"The board and its committees should consist of directors with the appropriate balance of skills, experience, independence and knowledge of the company to enable it to discharge its duties and responsibilities effectively" – main principle B.1.
(Note: the Code does not apply to all companies. See: The reach of the UK Corporate Governance Code, an OUT-LAW guide)
The provisions supporting this say that the board should have a ‘strong presence’ of both executive and non-executive directors so that no individual or small group can dominate its decision-taking. At least half the board, not counting the chairman, should be independent non-executive directors.
This means that a board of nine, for example, needs to have at least four independent non-executives to balance four executive directors, with the chairman being the ninth director.
An exception is made for a ‘smaller company’, defined as a company outside the FTSE 350 for the whole of the year before the year being reported on. Those smaller companies are urged to have at least two independent non-executive directors. (Indeed, they will need two if they are to comply with the Code’s requirements for board committees. See: Board committees, an OUT-LAW guide.)
Again, these principles and provisions are for guidance only: a company is free to explain why it believes such numbers of independent non-executives are excessive or not right for its own particular circumstances.
What does all this mean for the structure of the board? Does it effectively create two tiers? The Code is keen to stress that it still believes in the unitary board. The non-executives are not meant to comprise a separate supervisory body on, for example, the German model. Executive and non-executive, independent and chairman are all members of the single decision-making board at the heart of a UK company.
The board should choose one of its independent non-executive directors to be the senior independent director. The ‘SID’ acts as an alternative point of contact for major shareholders who may have made little headway in discussions with the chairman, chief executive or finance director – or who may have concerns about the performance of such individuals. SIDs serve as a sounding board for the chairman and act as an intermediary for the other directors. The senior independent director also takes the lead in annual appraisals of the chairman.
The post caused some controversy when first proposed in 2003. It was argued that shareholders would be confused: should they talk to the chairman or the senior independent? And was there not a risk that, if they talked to both, different messages would be given – or a different spin given to the same facts? Also, chairmen saw the senior independents as muscling in on their patch. In practice, however, the role has kept a low profile and few problems have arisen.
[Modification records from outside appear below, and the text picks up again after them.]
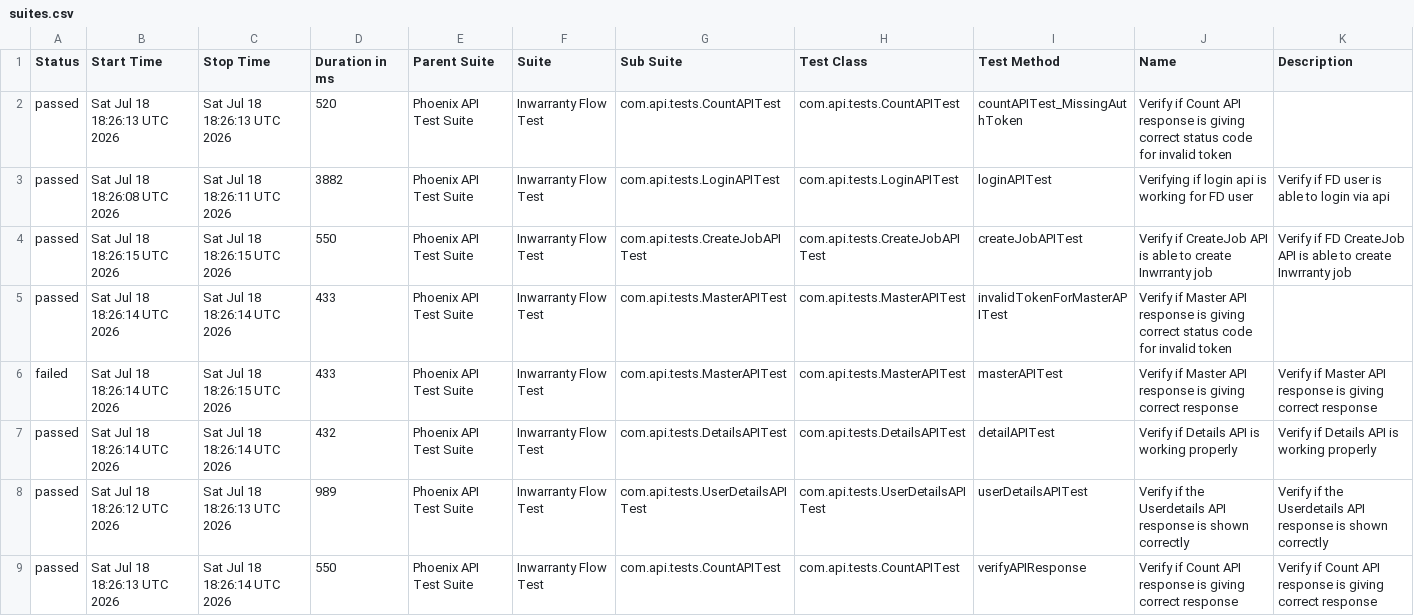
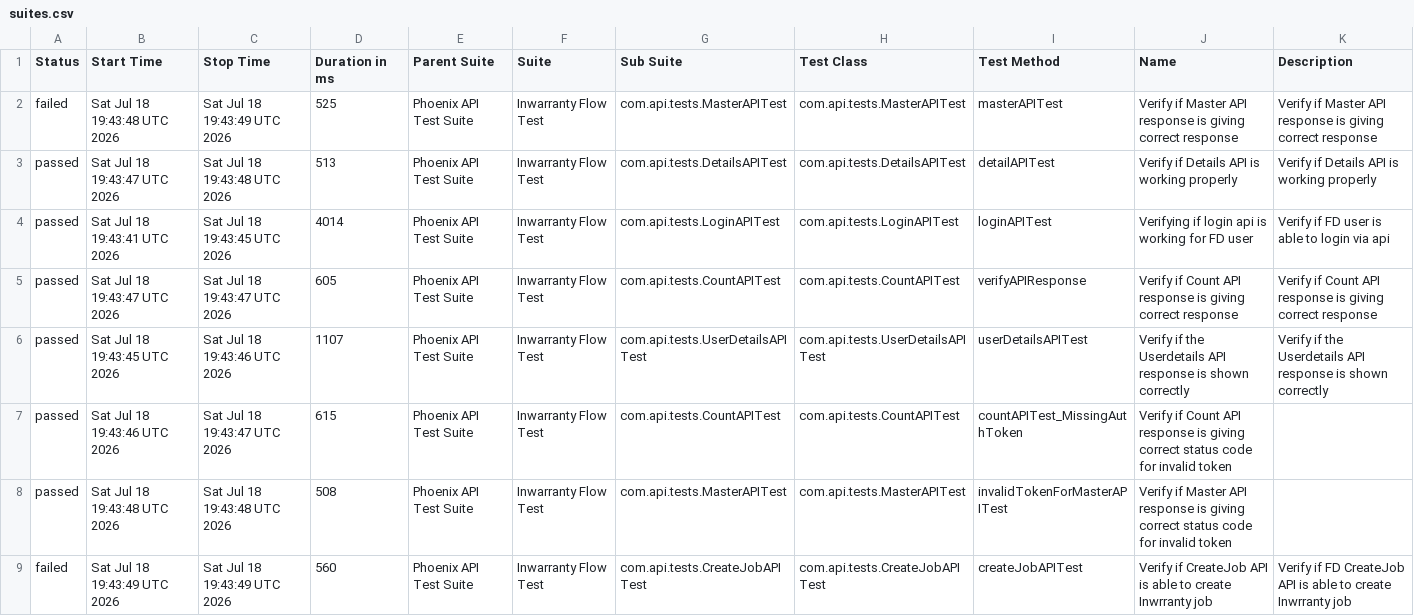
Before and after one commit to rounit/PhoenixTestAutomationFramework, a CSV file: data/suites.csv, drawn as a sheet.

```diff
--- a/data/suites.csv
+++ b/data/suites.csv
@@ -1,9 +1,9 @@
 "Status","Start Time","Stop Time","Duration in ms","Parent Suite","Suite","Sub Suite","Test Class","Test Method","Name","Description"
-"passed","Sat Jul 18 18:26:13 UTC 2026","Sat Jul 18 18:26:13 UTC 2026","520","Phoenix API Test Suite","Inwarranty Flow Test","com.api.tests.CountAPITest","com.api.tests.CountAPITest","countAPITest_MissingAuthToken","Verify if Count API response is giving correct status code for invalid token",""
-"passed","Sat Jul 18 18:26:08 UTC 2026","Sat Jul 18 18:26:11 UTC 2026","3882","Phoenix API Test Suite","Inwarranty Flow Test","com.api.tests.LoginAPITest","com.api.tests.LoginAPITest","loginAPITest","Verifying if login api is working for FD user","Verify if FD user is able to login via api"
-"passed","Sat Jul 18 18:26:15 UTC 2026","Sat Jul 18 18:26:15 UTC 2026","550","Phoenix API Test Suite","Inwarranty Flow Test","com.api.tests.CreateJobAPITest","com.api.tests.CreateJobAPITest","createJobAPITest","Verify if CreateJob API is able to create Inwrranty job","Verify if FD CreateJob API is able to create Inwrranty job"
-"passed","Sat Jul 18 18:26:14 UTC 2026","Sat Jul 18 18:26:14 UTC 2026","433","Phoenix API Test Suite","Inwarranty Flow Test","com.api.tests.MasterAPITest","com.api.tests.MasterAPITest","invalidTokenForMasterAPITest","Verify if Master API response is giving correct status code for invalid token",""
-"failed","Sat Jul 18 18:26:14 UTC 2026","Sat Jul 18 18:26:15 UTC 2026","433","Phoenix API Test Suite","Inwarranty Flow Test","com.api.tests.MasterAPITest","com.api.tests.MasterAPITest","masterAPITest","Verify if Master API response is giving correct response","Verify if Master API response is giving correct response"
-"passed","Sat Jul 18 18:26:14 UTC 2026","Sat Jul 18 18:26:14 UTC 2026","432","Phoenix API Test Suite","Inwarranty Flow Test","com.api.tests.DetailsAPITest","com.api.tests.DetailsAPITest","detailAPITest","Verify if Details API is working properly","Verify if Details API is working properly"
-"passed","Sat Jul 18 18:26:12 UTC 2026","Sat Jul 18 18:26:13 UTC 2026","989","Phoenix API Test Suite","Inwarranty Flow Test","com.api.tests.UserDetailsAPITest","com.api.tests.UserDetailsAPITest","userDetailsAPITest","Verify if the Userdetails API response is shown correctly","Verify if the Userdetails API response is shown correctly"
-"passed","Sat Jul 18 18:26:13 UTC 2026","Sat Jul 18 18:26:14 UTC 2026","550","Phoenix API Test Suite","Inwarranty Flow Test","com.api.tests.CountAPITest","com.api.tests.CountAPITest","verifyAPIResponse","Verify if Count API response is giving correct response","Verify if Count API response is giving correct response"
+"failed","Sat Jul 18 19:43:48 UTC 2026","Sat Jul 18 19:43:49 UTC 2026","525","Phoenix API Test Suite","Inwarranty Flow Test","com.api.tests.MasterAPITest","com.api.tests.MasterAPITest","masterAPITest","Verify if Master API response is giving correct response","Verify if Master API response is giving correct response"
+"passed","Sat Jul 18 19:43:47 UTC 2026","Sat Jul 18 19:43:48 UTC 2026","513","Phoenix API Test Suite","Inwarranty Flow Test","com.api.tests.DetailsAPITest","com.api.tests.DetailsAPITest","detailAPITest","Verify if Details API is working properly","Verify if Details API is working properly"
+"passed","Sat Jul 18 19:43:41 UTC 2026","Sat Jul 18 19:43:45 UTC 2026","4014","Phoenix API Test Suite","Inwarranty Flow Test","com.api.tests.LoginAPITest","com.api.tests.LoginAPITest","loginAPITest","Verifying if login api is working for FD user","Verify if FD user is able to login via api"
+"passed","Sat Jul 18 19:43:47 UTC 2026","Sat Jul 18 19:43:47 UTC 2026","605","Phoenix API Test Suite","Inwarranty Flow Test","com.api.tests.CountAPITest","com.api.tests.CountAPITest","verifyAPIResponse","Verify if Count API response is giving correct response","Verify if Count API response is giving correct response"
+"passed","Sat Jul 18 19:43:45 UTC 2026","Sat Jul 18 19:43:46 UTC 2026","1107","Phoenix API Test Suite","Inwarranty Flow Test","com.api.tests.UserDetailsAPITest","com.api.tests.UserDetailsAPITest","userDetailsAPITest","Verify if the Userdetails API response is shown correctly","Verify if the Userdetails API response is shown correctly"
+"passed","Sat Jul 18 19:43:46 UTC 2026","Sat Jul 18 19:43:47 UTC 2026","615","Phoenix API Test Suite","Inwarranty Flow Test","com.api.tests.CountAPITest","com.api.tests.CountAPITest","countAPITest_MissingAuthToken","Verify if Count API response is giving correct status code for invalid token",""
+"passed","Sat Jul 18 19:43:48 UTC 2026","Sat Jul 18 19:43:48 UTC 2026","508","Phoenix API Test Suite","Inwarranty Flow Test","com.api.tests.MasterAPITest","com.api.tests.MasterAPITest","invalidTokenForMasterAPITest","Verify if Master API response is giving correct status code for invalid token",""
+"failed","Sat Jul 18 19:43:49 UTC 2026","Sat Jul 18 19:43:49 UTC 2026","560","Phoenix API Test Suite","Inwarranty Flow Test","com.api.tests.CreateJobAPITest","com.api.tests.CreateJobAPITest","createJobAPITest","Verify if CreateJob API is able to create Inwrranty job","Verify if FD CreateJob API is able to create Inwrranty job"
```
Also changed, not shown: data/behaviors.csv, 58 other files.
One exception occurred in the midst of the Marks & Spencer argument over Sir Stuart Rose’s dual role as chairman and chief executive, when the SID let it be known that he was interested in taking on the chairman’s job himself (see the case study on Marks & Spencer in our OUT-LAW guide, The role of the board, chairman and non-executive directors under the UK Corporate Governance Code).